### DATA FOR THIS TASK

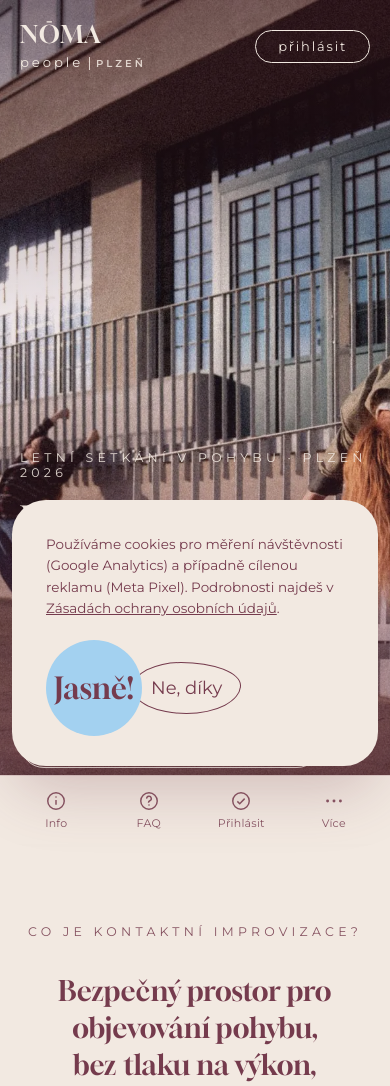
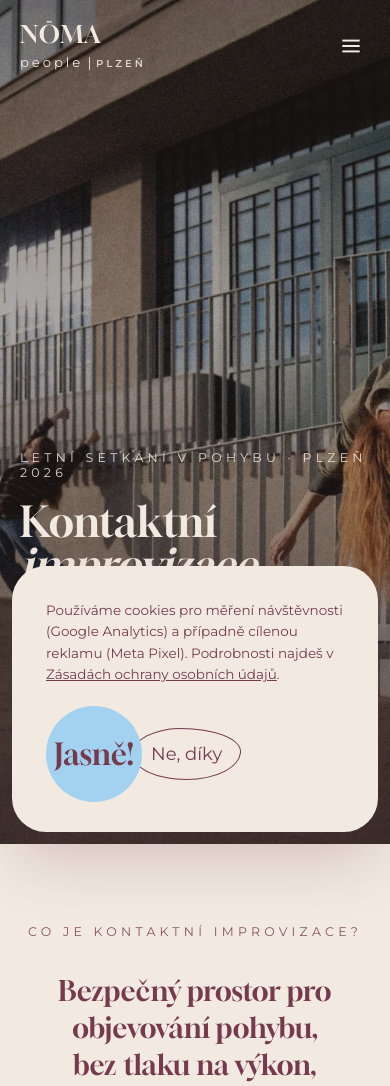
Before and after one commit to vcela/nomapeople-plzen, a PHP site: page / in a window 390 px wide. Shown: the top 1086 px of the page. Run offline with PHP 8.4, Linux system fonts and the light colour scheme.

Commit message:
Implement mobile navigation menu and remove bottom navigation for improved user experience

```diff
--- a/assets/style.css
+++ b/assets/style.css
@@ -87,7 +87,6 @@
   --radius-card-sm: 24px;
 
   --page-pad: clamp(20px, 5vw, 72px);
-  --bottom-nav-h: 66px;
 
   --ease-standard: cubic-bezier(.4, 0, .2, 1);
 }
@@ -270,6 +271,57 @@ textarea:focus-visible {
   background: var(--color-wine);
   color: var(--color-cream);
   border-color: var(--color-wine);
+}
+@media (max-width: 820px) {
+  .nav-cta { display: none; }
+}
+
+.hamburger-btn {
+  display: none;
+  background: none;
+  border: none;
+  color: inherit;
+  padding: 6px;
+  cursor: pointer;
+}
+@media (max-width: 820px) {
+  .hamburger-btn { display: flex; align-items: center; justify-content: center; }
+}
+.hamburger-btn svg { width: 26px; height: 26px; }
+/* Menu panel behind it is always wine — force cream so the icon stays
+   visible even when the header's scroll-spy theme would make it wine too. */
+.hamburger-btn[aria-expanded="true"] { color: var(--color-cream); }
+
+.mobile-menu {
+  position: fixed;
+  inset: 0;
+  z-index: 55;
+  background: var(--color-wine);
+  color: var(--color-cream);
+  display: flex;
+  flex-direction: column;
+  align-items: center;
+  justify-content: center;
+  gap: clamp(20px, 5vh, 34px);
+  padding: 100px 24px 40px;
+  animation: mobile-menu-fade .3s var(--ease-standard) both;
+}
+.mobile-menu__link {
+  text-decoration: none;
+  color: inherit;
+  font-family: var(--font-display);
+  font-size: clamp(26px, 7vw, 36px);
+  opacity: 0;
+  animation: mobile-menu-link-in .4s var(--ease-standard) both;
+}
+.mobile-menu__link:nth-child(1) { animation-delay: .08s; }
+.mobile-menu__link:nth-child(2) { animation-delay: .14s; }
+.mobile-menu__link:nth-child(3) { animation-delay: .2s; }
+.mobile-menu__link:nth-child(4) { animation-delay: .26s; }
+.mobile-menu__link:nth-child(5) { animation-delay: .32s; }
+.mobile-menu__link:nth-child(6) { animation-delay: .38s; }
+.mobile-menu__link--accent {
+  color: var(--color-blue);
 }
 
 /* ==========================================================================
@@ -438,10 +490,21 @@ textarea:focus-visible {
   position: absolute; inset: 0;
   background: linear-gradient(180deg, rgba(60,25,38,.5) 0%, rgba(117,59,77,.12) 38%, rgba(117,59,77,.5) 100%);
 }
+@media (max-width: 767px) {
+  /* Mobile hero photos vary a lot in brightness behind the title — a flat
+     darker layer keeps text readable regardless of what's in the image. */
+  .hero__overlay {
+    background: linear-gradient(180deg, rgba(42,35,32,.55) 0%, rgba(42,35,32,.4) 38%, rgba(42,35,32,.68) 100%);
+  }
+}
 .hero__wave {
   position: absolute; left: 0; right: 0; top: 90vh;
   width: 100%; height: 120px;
   opacity: .9;
+
+  @media (max-width: 767px) {
+    display: none;
+  }
 }
 .hero__content {
   position: absolute; left: 0; right: 0; bottom: 0;
@@ -967,76 +1031,6 @@ textarea:focus-visible {
 }
 
 /* ==========================================================================
-   Mobile bottom app-nav
-   ========================================================================== */
-.bottom-nav {
-  display: none;
-  position: fixed;
-  left: 0; right: 0; bottom: 0;
-  z-index: 70;
-  background: var(--color-cream);
-  border-top: 1px solid rgba(117, 59, 77, .16);
-  box-shadow: 0 -12px 30px -18px rgba(42, 35, 32, .35);
-  padding: 6px max(10px, env(safe-area-inset-left)) calc(6px + env(safe-area-inset-bottom)) max(10px, env(safe-area-inset-right));
-}
-@media (max-width: 820px) {
-  .bottom-nav { display: block; }
-  body { padding-bottom: calc(var(--bottom-nav-h) + env(safe-area-inset-bottom)); }
-}
-.bottom-nav__list {
-  display: flex;
-  position: relative;
-  margin: 0; padding: 0;
-  list-style: none;
-}
-.bottom-nav__item { flex: 1; display: flex; }
-.bottom-nav__button {
-  flex: 1;
-  display: flex; flex-direction: column;
-  align-items: center; justify-content: center;
-  gap: 4px;
-  background: none; border: none;
-  color: var(--color-wine);
-  text-decoration: none;
-  font-family: inherit;
-  padding: 8px 4px;
-  border-radius: 16px;
-  cursor: pointer;
-  opacity: .85;
-  transition: opacity .2s, background .2s;
-}
-.bottom-nav__button[aria-current="true"],
-.bottom-nav__button[aria-expanded="true"] {
-  opacity: 1;
-  background: rgba(117, 59, 77, .08);
-}
-.bottom-nav__button svg { width: 22px; height: 22px; flex: none; }
-.bottom-nav__label { font-size: 11px; letter-spacing: .02em; }
-
-.bottom-nav__sheet {
-  position: absolute;
-  left: 10px; right: 10px;
-  bottom: calc(100% + 8px);
-  background: var(--color-cream);
-  border: 1px solid rgba(117, 59, 77, .16);
-  border-radius: 20px;
-  box-shadow: 0 -14px 34px -18px rgba(42, 35, 32, .4);
-  padding: 8px;
-  display: flex;
-  flex-direction: column;
-}
-.bottom-nav__sheet-link {
-  display: block;
-  text-decoration: none;
-  color: var(--color-wine);
-  font-size: 15px;
-  padding: 14px 16px;
-  border-radius: 14px;
-}
-.bottom-nav__sheet-link:hover,
-.bottom-nav__sheet-link:focus-visible { background: rgba(117, 59, 77, .08); }
-
-/* ==========================================================================
    Cookie consent banner (assets/consent.js)
    ========================================================================== */
 .cookie-banner {
@@ -1057,7 +1051,7 @@ textarea:focus-visible {
     right: 12px;
     max-width: none;
     border-radius: 34px;
-    bottom: calc(var(--bottom-nav-h) + env(safe-area-inset-bottom) + 12px);
+    bottom: calc(12px + env(safe-area-inset-bottom));
   }
 }
 .cookie-banner__text {
--- a/index.html
+++ b/index.html
@@ -164,8 +164,24 @@
         </sc-if>
       </nav>
       <a href="#prihlasit" class="nav-cta" data-spy="prihlasit" aria-current="{{ activeSection === 'prihlasit' }}">přihlásit</a>
+      <button type="button" class="hamburger-btn" onClick="{{ toggleMobileMenu }}" aria-haspopup="true" aria-expanded="{{ mobileMenuOpen }}" aria-controls="mobile-menu" aria-label="Menu">
+        <svg viewBox="0 0 24 24" fill="none" stroke="currentColor" stroke-width="1.8" aria-hidden="true"><line x1="4" y1="7" x2="20" y2="7"></line><line x1="4" y1="12" x2="20" y2="12"></line><line x1="4" y1="17" x2="20" y2="17"></line></svg>
+      </button>
     </div>
   </header>
+
+  <sc-if value="{{ mobileMenuOpen }}" hint-placeholder-val="{{ false }}">
+    <nav id="mobile-menu" class="mobile-menu" aria-label="Mobilní navigace">
+      <a href="#o-ci" onClick="{{ closeMobileMenu }}" class="mobile-menu__link">co je kontaktní impro</a>
+      <a href="#info" onClick="{{ closeMobileMenu }}" class="mobile-menu__link">info</a>
+      <a href="#lektorka" onClick="{{ closeMobileMenu }}" class="mobile-menu__link">maya</a>
+      <a href="#faq" onClick="{{ closeMobileMenu }}" class="mobile-menu__link">faq</a>
+      <sc-if value="{{ isAdmin }}" hint-placeholder-val="{{ false }}">
+        <a href="admin/" class="mobile-menu__link">administrace</a>
+      </sc-if>
+      <a href="#prihlasit" onClick="{{ closeMobileMenu }}" class="mobile-menu__link mobile-menu__link--accent">přihlásit</a>
+    </nav>
+  </sc-if>
 
   <main id="main-content">
 
@@ -469,45 +485,6 @@
     </div>
   </footer>
 
-  <!-- ===== MOBILE BOTTOM APP-NAV ===== -->
-  <nav class="bottom-nav" aria-label="Rychlá navigace">
-    <ul class="bottom-nav__list">
-      <li class="bottom-nav__item">
-        <a href="#info" data-spy="info" aria-current="{{ activeSection === 'info' }}" class="bottom-nav__button">
-          <svg viewBox="0 0 24 24" fill="none" stroke="currentColor" stroke-width="1.6" aria-hidden="true"><circle cx="12" cy="12" r="9"></circle><line x1="12" y1="11" x2="12" y2="16"></line><circle cx="12" cy="7.6" r="0.9" fill="currentColor" stroke="none"></circle></svg>
-          <span class="bottom-nav__label">Info</span>
-        </a>
-      </li>
-      <li class="bottom-nav__item">
-        <a href="#faq" data-spy="faq" aria-current="{{ activeSection === 'faq' }}" class="bottom-nav__button">
-          <svg viewBox="0 0 24 24" fill="none" stroke="currentColor" stroke-width="1.6" aria-hidden="true"><circle cx="12" cy="12" r="9"></circle><path d="M9.5 9.4a2.5 2.5 0 1 1 3.4 2.3c-.9.4-1.4 1-1.4 1.9v.3"></path><circle cx="12" cy="16.4" r="0.9" fill="currentColor" stroke="none"></circle></svg>
-          <span class="bottom-nav__label">FAQ</span>
-        </a>
-      </li>
-      <li class="bottom-nav__item">
-        <a href="#prihlasit" data-spy="prihlasit" aria-current="{{ activeSection === 'prihlasit' }}" class="bottom-nav__button">
-          <svg viewBox="0 0 24 24" fill="none" stroke="currentColor" stroke-width="1.6" aria-hidden="true"><circle cx="12" cy="12" r="9"></circle><path d="M8 12.4l2.6 2.6L16 9.4"></path></svg>
-          <span class="bottom-nav__label">Přihlásit</span>
-        </a>
-      </li>
-      <li class="bottom-nav__item">
-        <button type="button" onClick="{{ toggleMobileMore }}" aria-haspopup="true" aria-expanded="{{ mobileMoreOpen }}" aria-controls="bottom-nav-more" class="bottom-nav__button">
-          <svg viewBox="0 0 24 24" fill="currentColor" aria-hidden="true"><circle cx="5" cy="12" r="1.6"></circle><circle cx="12" cy="12" r="1.6"></circle><circle cx="19" cy="12" r="1.6"></circle></svg>
-          <span class="bottom-nav__label">Více</span>
-        </button>
-        <sc-if value="{{ mobileMoreOpen }}" hint-placeholder-val="{{ false }}">
-          <div id="bottom-nav-more" class="bottom-nav__sheet" role="menu">
-            <a href="#o-ci" role="menuitem" onClick="{{ closeMobileMore }}" class="bottom-nav__sheet-link">Co je kontaktní improvizace</a>
-            <a href="#lektorka" role="menuitem" onClick="{{ closeMobileMore }}" class="bottom-nav__sheet-link">Maya</a>
-            <sc-if value="{{ isAdmin }}" hint-placeholder-val="{{ false }}">
-              <a href="admin/" role="menuitem" class="bottom-nav__sheet-link">Administrace</a>
-            </sc-if>
-          </div>
-        </sc-if>
-      </li>
-    </ul>
-  </nav>
-
 </div>
 </x-dc>
 <script type="text/x-dc" data-dc-script data-props="{&quot;formMode&quot;:{&quot;editor&quot;:&quot;enum&quot;,&quot;options&quot;:[&quot;inline&quot;,&quot;google&quot;],&quot;default&quot;:&quot;inline&quot;,&quot;tsType&quot;:&quot;'inline'|'google'&quot;,&quot;section&quot;:&quot;Formulář&quot;},&quot;cursorTrail&quot;:{&quot;editor&quot;:&quot;boolean&quot;,&quot;default&quot;:true,&quot;tsType&quot;:&quot;boolean&quot;,&quot;section&quot;:&quot;Playfulness&quot;}}">
@@ -520,7 +497,7 @@ class Component extends DCLogic {
     formError: '',
     submitting: false,
     isAdmin: false,
-    mobileMoreOpen: false,
+    mobileMenuOpen: false,
   };
 
   nameRef = React.createRef();
@@ -566,13 +543,13 @@ class Component extends DCLogic {
     addEventListener('scroll', this._onScroll, { passive: true });
     this._onScroll();
 
-    // Close the mobile "more" sheet on outside click or Escape.
+    // Close the mobile menu on outside click or Escape.
     this._onDocClick = (e) => {
-      if (!this.state.mobileMoreOpen) return;
-      if (!e.target.closest('.bottom-nav')) this.setState({ mobileMoreOpen: false });
+      if (!this.state.mobileMenuOpen) return;
+      if (!e.target.closest('.mobile-menu') && !e.target.closest('.hamburger-btn')) this.setState({ mobileMenuOpen: false });
     };
     this._onKeydown = (e) => {
-      if (e.key === 'Escape' && this.state.mobileMoreOpen) this.setState({ mobileMoreOpen: false });
+      if (e.key === 'Escape' && this.state.mobileMenuOpen) this.setState({ mobileMenuOpen: false });
     };
     addEventListener('click', this._onDocClick);
     addEventListener('keydown', this._onKeydown);
@@ -676,8 +653,8 @@ class Component extends DCLogic {
 
   toggleFaq = (i) => this.setState((s) => ({ openFaq: s.openFaq === i ? null : i }));
 
-  toggleMobileMore = () => this.setState((s) => ({ mobileMoreOpen: !s.mobileMoreOpen }));
-  closeMobileMore = () => this.setState({ mobileMoreOpen: false });
+  toggleMobileMenu = () => this.setState((s) => ({ mobileMenuOpen: !s.mobileMenuOpen }));
+  closeMobileMenu = () => this.setState({ mobileMenuOpen: false });
 
   openCookieSettings = () => {
     if (window.nmOpenCookieSettings) window.nmOpenCookieSettings();
@@ -717,9 +694,9 @@ class Component extends DCLogic {
       onSubmit: this.onSubmit,
       resetForm: this.resetForm,
       openCookieSettings: this.openCookieSettings,
-      mobileMoreOpen: this.state.mobileMoreOpen,
-      toggleMobileMore: this.toggleMobileMore,
-      closeMobileMore: this.closeMobileMore,
+      mobileMenuOpen: this.state.mobileMenuOpen,
+      toggleMobileMenu: this.toggleMobileMenu,
+      closeMobileMenu: this.closeMobileMenu,
       nameRef: this.nameRef, emailRef: this.emailRef, phoneRef: this.phoneRef,
       noteRef: this.noteRef, gdprRef: this.gdprRef, photoRef: this.photoRef,
       showInline: mode === 'inline',
```
Also changed, not shown: other parts of assets/style.css (+28 -9 lines).
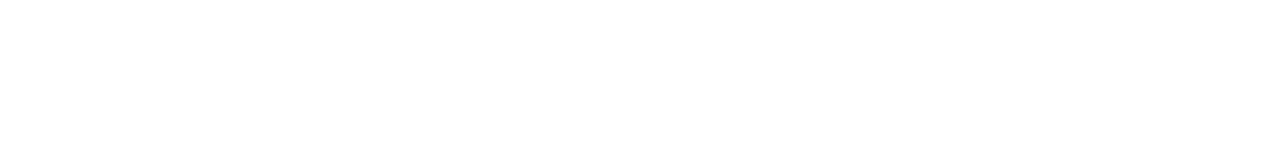
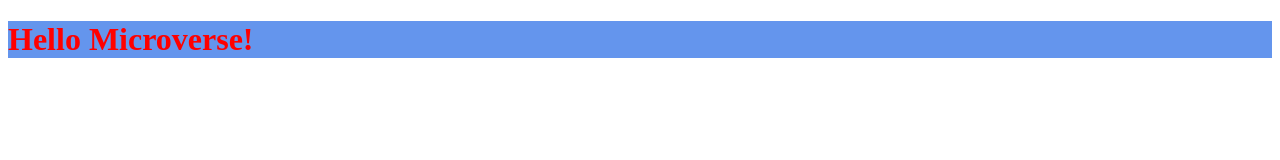
Before and after one commit to BouaikIlham/Hello-microverse, a website: page index.html in a window 1280 px wide. Drawn offline with Linux system fonts and the light colour scheme.

Commit message:
add readme.md

```diff
--- a/index.html
+++ b/index.html
@@ -8,6 +8,8 @@
     <link rel="stylesheet" href="style.css">
 </head>
 <body>
-
+    <header>
+        <h1 class="header"> Hello Microverse!</h1>
+    </header>
 </body>
 </html>
--- a/style.css
+++ b/style.css
@@ -0,0 +1,5 @@
+
+.header {
+  color: red;
+  background-color: cornflowerblue;
+}
```
Also changed, not shown: README.md.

######

◆ WHAT THE EXERCISE ASKS:
Looking at the entries, work out how many lines hold the word "left". Give the number and nothing else.

◆ REPLY:
5